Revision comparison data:
⁂
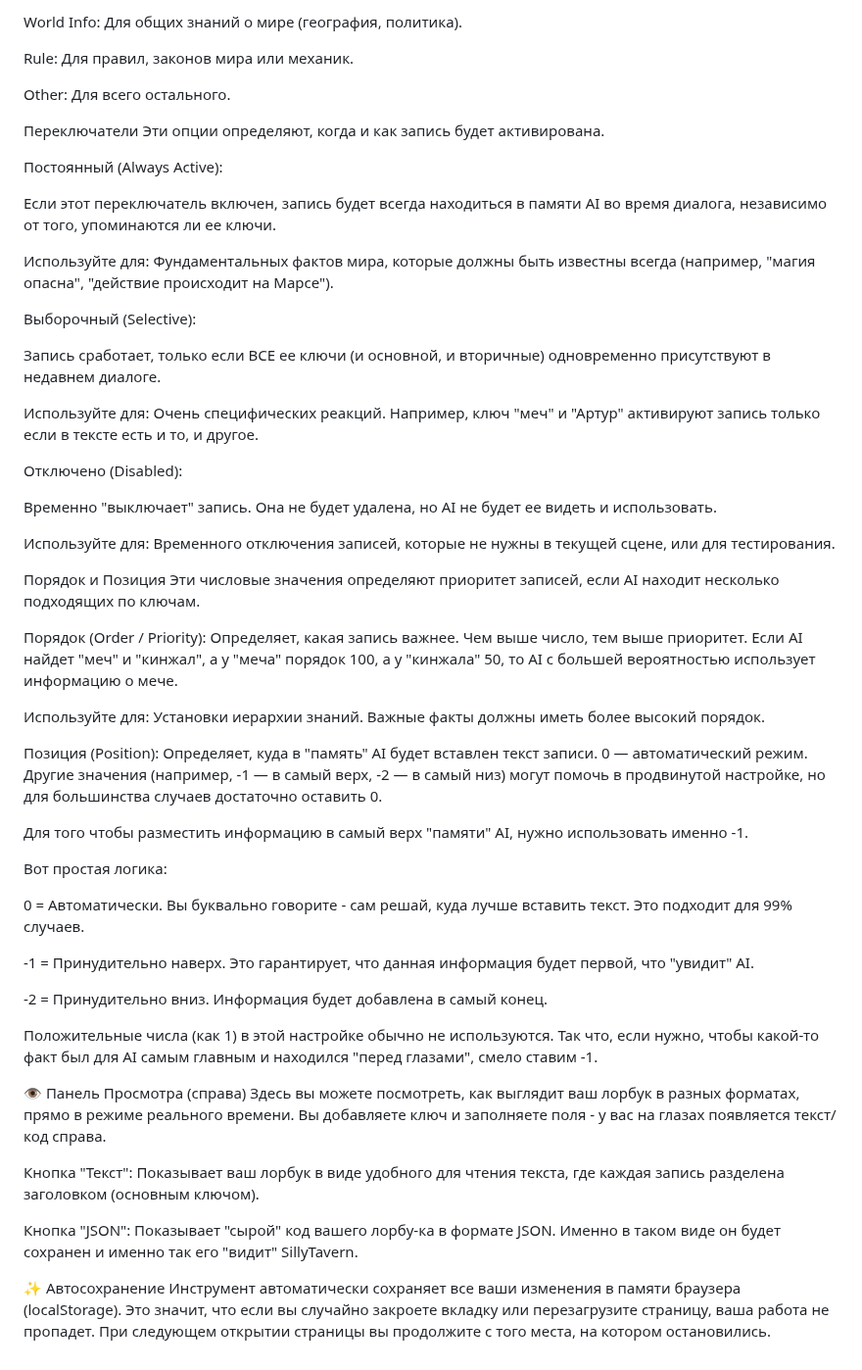
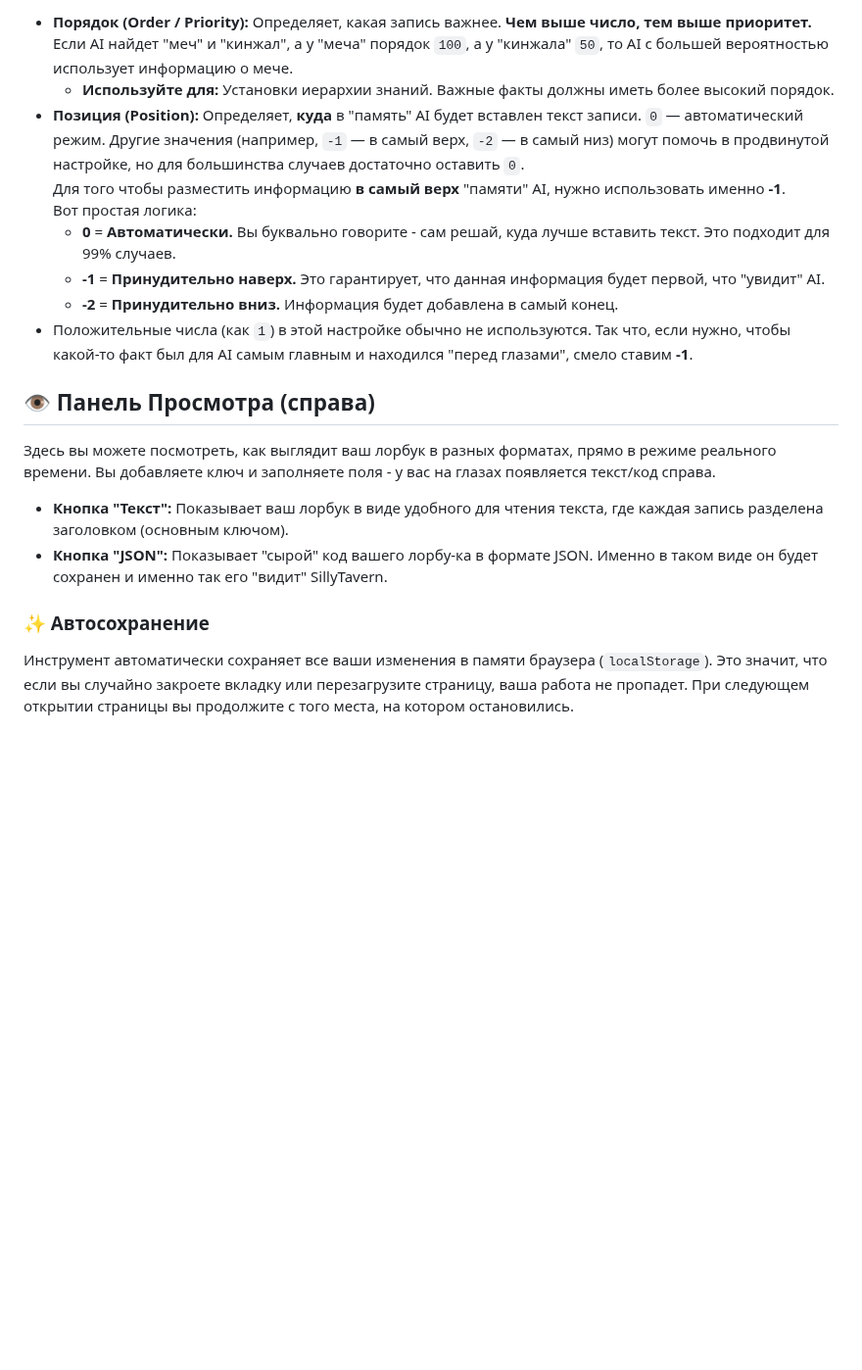
Before and after one commit to MarcuriOrm/lorebook-creator, a Markdown page: README.md, the part around one of its changes. Shown at 98% size. Rendered like a GitHub page; blank space fills up the shorter version.

```diff
--- a/README.md
+++ b/README.md
@@ -48,60 +63,21 @@ Background Info: Для предыстории мира или событий.
 
-World Info: Для общих знаний о мире (география, политика).
+* **Порядок (Order / Priority):** Определяет, какая запись важнее. **Чем выше число, тем выше приоритет.** Если AI найдет "меч" и "кинжал", а у "меча" порядок `100`, а у "кинжала" `50`, то AI с большей вероятностью использует информацию о мече.
+  * **Используйте для:** Установки иерархии знаний. Важные факты должны иметь более высокий порядок.
+* **Позиция (Position):** Определяет, **куда** в "память" AI будет вставлен текст записи. `0` — автоматический режим. Другие значения (например, `-1` — в самый верх, `-2` — в самый низ) могут помочь в продвинутой настройке, но для большинства случаев достаточно оставить `0`.
+  Для того чтобы разместить информацию **в самый верх** "памяти" AI, нужно использовать именно **\-1**.
+  Вот простая логика:
+  * **0** \= **Автоматически.** Вы буквально говорите \- сам решай, куда лучше вставить текст. Это подходит для 99% случаев.
+  * **\-1** \= **Принудительно наверх.** Это гарантирует, что данная информация будет первой, что "увидит" AI.
+  * **\-2** \= **Принудительно вниз.** Информация будет добавлена в самый конец.
+* Положительные числа (как `1`) в этой настройке обычно не используются. Так что, если нужно, чтобы какой-то факт был для AI самым главным и находился "перед глазами", смело ставим **\-1**.
 
-Rule: Для правил, законов мира или механик.
+## **👁️ Панель Просмотра (справа)**
 
-Other: Для всего остального.
+Здесь вы можете посмотреть, как выглядит ваш лорбук в разных форматах, прямо в режиме реального времени. Вы добавляете ключ и заполняете поля \- у вас на глазах появляется текст/код справа.
 
-Переключатели
-Эти опции определяют, когда и как запись будет активирована.
+* **Кнопка "Текст":** Показывает ваш лорбук в виде удобного для чтения текста, где каждая запись разделена заголовком (основным ключом).
+* **Кнопка "JSON":** Показывает "сырой" код вашего лорбу-ка в формате JSON. Именно в таком виде он будет сохранен и именно так его "видит" SillyTavern.
 
-Постоянный (Always Active):
+### **✨ Автосохранение**
 
-Если этот переключатель включен, запись будет всегда находиться в памяти AI во время диалога, независимо от того, упоминаются ли ее ключи.
-
-Используйте для: Фундаментальных фактов мира, которые должны быть известны всегда (например, "магия опасна", "действие происходит на Марсе").
-
-Выборочный (Selective):
-
-Запись сработает, только если ВСЕ ее ключи (и основной, и вторичные) одновременно присутствуют в недавнем диалоге.
-
-Используйте для: Очень специфических реакций. Например, ключ "меч" и "Артур" активируют запись только если в тексте есть и то, и другое.
-
-Отключено (Disabled):
-
-Временно "выключает" запись. Она не будет удалена, но AI не будет ее видеть и использовать.
-
-Используйте для: Временного отключения записей, которые не нужны в текущей сцене, или для тестирования.
-
-Порядок и Позиция
-Эти числовые значения определяют приоритет записей, если AI находит несколько подходящих по ключам.
-
-Порядок (Order / Priority):
-Определяет, какая запись важнее. Чем выше число, тем выше приоритет. Если AI найдет "меч" и "кинжал", а у "меча" порядок 100, а у "кинжала" 50, то AI с большей вероятностью использует информацию о мече.
-
-Используйте для: Установки иерархии знаний. Важные факты должны иметь более высокий порядок.
-
-Позиция (Position):
-Определяет, куда в "память" AI будет вставлен текст записи. 0 — автоматический режим. Другие значения (например, -1 — в самый верх, -2 — в самый низ) могут помочь в продвинутой настройке, но для большинства случаев достаточно оставить 0.
-
-Для того чтобы разместить информацию в самый верх "памяти" AI, нужно использовать именно -1.
-
-Вот простая логика:
-
-0 = Автоматически. Вы буквально говорите - сам решай, куда лучше вставить текст. Это подходит для 99% случаев.
-
--1 = Принудительно наверх. Это гарантирует, что данная информация будет первой, что "увидит" AI.
-
--2 = Принудительно вниз. Информация будет добавлена в самый конец.
-
-Положительные числа (как 1) в этой настройке обычно не используются. Так что, если нужно, чтобы какой-то факт был для AI самым главным и находился "перед глазами", смело ставим -1.
-
-👁️ Панель Просмотра (справа)
-Здесь вы можете посмотреть, как выглядит ваш лорбук в разных форматах, прямо в режиме реального времени. Вы добавляете ключ и заполняете поля - у вас на глазах появляется текст/код справа.
-
-Кнопка "Текст": Показывает ваш лорбук в виде удобного для чтения текста, где каждая запись разделена заголовком (основным ключом).
-
-Кнопка "JSON": Показывает "сырой" код вашего лорбу-ка в формате JSON. Именно в таком виде он будет сохранен и именно так его "видит" SillyTavern.
-
-✨ Автосохранение
-Инструмент автоматически сохраняет все ваши изменения в памяти браузера (localStorage). Это значит, что если вы случайно закроете вкладку или перезагрузите страницу, ваша работа не пропадет. При следующем открытии страницы вы продолжите с того места, на котором остановились.
+Инструмент автоматически сохраняет все ваши изменения в памяти браузера (`localStorage`). Это значит, что если вы случайно закроете вкладку или перезагрузите страницу, ваша работа не пропадет. При следующем открытии страницы вы продолжите с того места, на котором остановились.
```
Also changed, not shown: other parts of README.md (+40 -25 lines).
⁂
I need each line of the entries that holds the string "Используйте" located and copied.

# The answer:
+  * **Используйте для:** Установки иерархии знаний. Важные факты должны иметь более высокий порядок.
-Используйте для: Фундаментальных фактов мира, которые должны быть известны всегда (например, "магия опасна", "действие происходит на Марсе").
-Используйте для: Очень специфических реакций. Например, ключ "меч" и "Артур" активируют запись только если в тексте есть и то, и другое.
-Используйте для: Временного отключения записей, которые не нужны в текущей сцене, или для тестирования.
-Используйте для: Установки иерархии знаний. Важные факты должны иметь более высокий порядок.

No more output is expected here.